The new lenses, magnifying glasses that were being invented at the time, also fascinated Vermeer. He investigated the measurement of depth and focus and how different things looked in and out of focus. He was very precise in his work, painting within a structure of a box, tactile surfaces and people, as if he was looking through a camera lens.
Vermeer's most notable quality as an artist lies in the way he brings out the light of the objects and people he painted. He studied in depth how light reflected off objects and then regulated the light by doing his painting in his studio. The light in his works rebounds from object to object and he is a master of diffusing the light. In one of his paintings, a white collar receives the light, and then reflects the light onto the face. Vermeer is magnificent in the way he uses colors to bring the light to life (8).

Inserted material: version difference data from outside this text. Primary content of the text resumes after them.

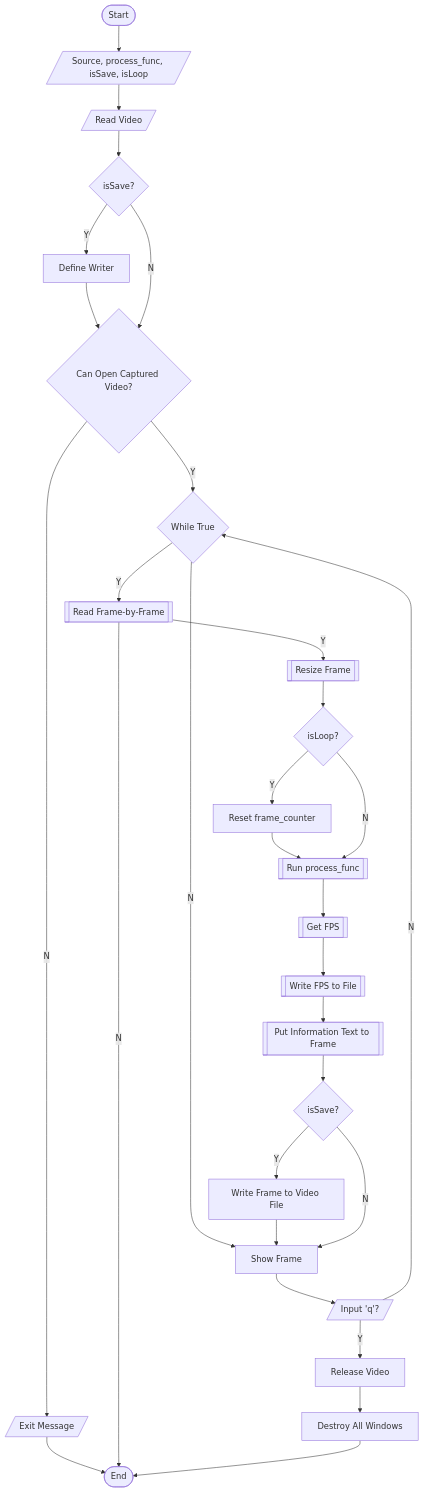
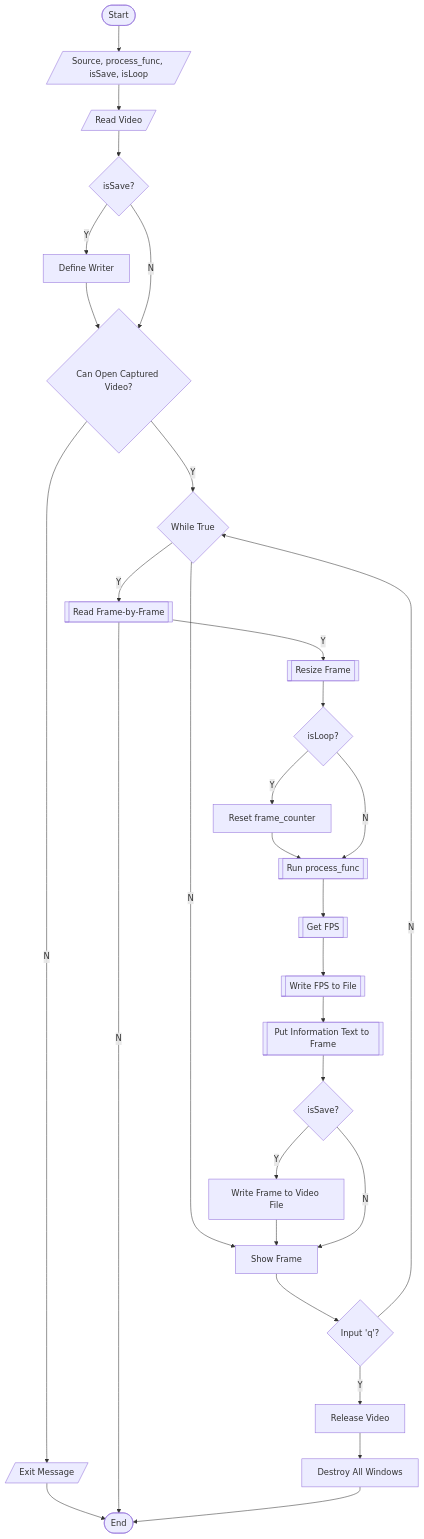
The first of 2 diagrams in note/flowchart.md (mahaamesha/tracking-floating-object-opencv), drawn with Mermaid before and after one commit.

````diff
--- a/note/flowchart.md
+++ b/note/flowchart.md
@@ -12,50 +12,50 @@
     ```mermaid
     flowchart TD
         B([ Start ]);
         E([ End ]);
         I1[/ Source, process_func, isSave, isLoop /];
         I2[/ Read Video /];
         D1{ isSave? };
         P2[ Define Writer ];
         D2{ Can Open Captured Video? };
         O1[/ Exit Message /];
         D3{ While True };
         I3[[ Read Frame-by-Frame ]];
         P3[[ Resize Frame ]];
         D4{ isLoop? };
         P4[ Reset frame_counter ];
         F1[[ Run process_func ]];
         F2[[ Get FPS ]];
         F3[[ Write FPS to File ]];
         F4[[ Put Information Text to Frame ]];
         D5{ isSave? };
         P5[ Write Frame to Video File ];
         P6[ Show Frame ];
-        D6[/ Input 'q'? /];
+        D6{ Input 'q'? };
         P7[ Release Video ];
         P8[ Destroy All Windows ];
         B --> I1;
         I1 --> I2;
         I2 --> D1;
         D1 -- Y --> P2 --> D2;
         D1 -- N --> D2;
         D2 -- Y --> D3;
         D2 -- N --> O1 --> E;
         D3 -- Y --> I3;
         D3 -- N --> P6;
         I3 -- Y --> P3 --> D4;
         I3 -- N --> E;
         D4 -- Y --> P4 --> F1;
         D4 -- N --> F1;
         F1 --> F2;
         F2 --> F3;
         F3 --> F4;
         F4 --> D5;
         D5 -- Y --> P5 --> P6;
         D5 -- N --> P6;
         P6 --> D6;
         D6 -- Y --> P7;
         D6 -- N --> D3;
         P7 --> P8;
         P8 --> E;
     ```
````
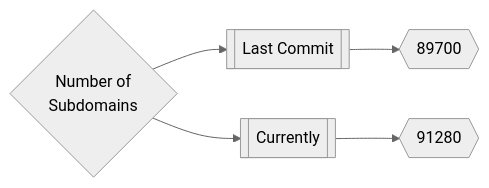
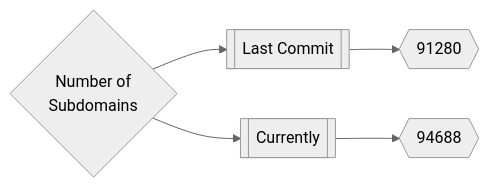
The first of 3 diagrams in README.md (trickest/inventory), drawn with Mermaid (neutral theme) before and after one commit. The commit also changed other lines of this file, not shown here.

Commit message:
Update Mon Mar  7 22:52:46 UTC 2022

````diff
--- a/README.md
+++ b/README.md
@@ -165,5 +165,5 @@
 ```mermaid
 graph LR
-title{Number of<br>Subdomains} --> subdomainsDate1[[Last Commit]] --> subdomainsNum1{{89700}}
-title --> subdomainsDate2[[Currently]] --> subdomainsNum2{{91280}}
+title{Number of<br>Subdomains} --> subdomainsDate1[[Last Commit]] --> subdomainsNum1{{91280}}
+title --> subdomainsDate2[[Currently]] --> subdomainsNum2{{94688}}
 ```
````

Johannes Vermeer died in 1675, a poor man, leaving his wife, Catharina, and the children in debt. The estate trustee and Catharina sold most of his paintings after his death to pay the debts (9). For many years his works were forgotten. Even though he seems to have been well respected at the time, there seems to be no evidence that he sold his paintings. Most of his works were not known outside of Delft because a patron in Delft held most of the collection. There are no drawings by Vermeer on record; over a hundred of his paintings are recorded, although only thirty-six of them are accepted today (10).
Vermeer was virtually unknown as an artist until the 19th century, when his paintings in private collections started circulating. In 1882, Vermeer's painting, Girl With A Pearl Earring, was purchased for 2.30 guilders, about $1.40, and about twenty years later it was valued at 40,000 guilders, $24,395.47. Today it is priceless and is home in the Mauritshuis Museum in The Hague. Another painting of Vermeer, Young Woman at the Virginals, was sold at Sotheby's Auction Rooms in London for $30,137,000 to an anonymous telephone bidder on July 7, 2004 (11).
Johannes Vermeer may have been unknown for years and may have died a poor man, but today his works are considered some of the best of the Golden Age paintings. He was a meticulous artist and unmatched in the use of color to express light, texture and depth. Today he is considered to be one of the greatest of all the Dutch painters.
For further reading the following works are recommended: Vermeer : A View of Delft
by Anthony Bailey; Vermeer's Camera: Uncovering the Truth Behind the Masterpieces
by Philip Steadman; and two studies by Arthur K. Wheelock: Johannes Vermeer and Illuminating Vermeer.
1. Sister Wendy Beckett, The Story of Painting (London: Darling Kindersley, 1994) 382.
2. William J. Bouwsma, John Calvin: A Sixteenth Century Portrait (New York: Oxford University Press, 1988) 310.
3. "History of Flanders: The Medieval Counts of Flanders" Medieval Flanders , Feb. 6, 2004, 2 Oct. 2004 <http://www.theotherside.co.uk/tm-heritage/background/flanders-medieval.htm
4. E.H. Gombrich, The Story of Art (New York: Phaidon Press, 1995) 688.
5. Victoria Finlay, Color: A Natural History of the Palette (Toronto: Random House, 2004) 108, 205.
6. Dr. Christopher L.C.E. Witcombe, "Artists of the Baroque Period," Artcyclopedia, Sept. 10, 2004, 2 Oct. 2004 <http://witcombe.sbc.edu/ARTbaroque.html>
8. Vermeer - The Magical Light (The Discovery of Art, Documentary, Kultur 1999)
10. Vermeer - The Magical Light
11. Max, Arthur (2004, May 10). Mystery persists over girl with the pearl earring. [Electronic version]. Columbia Daily Tribune. http://www.showmenews.com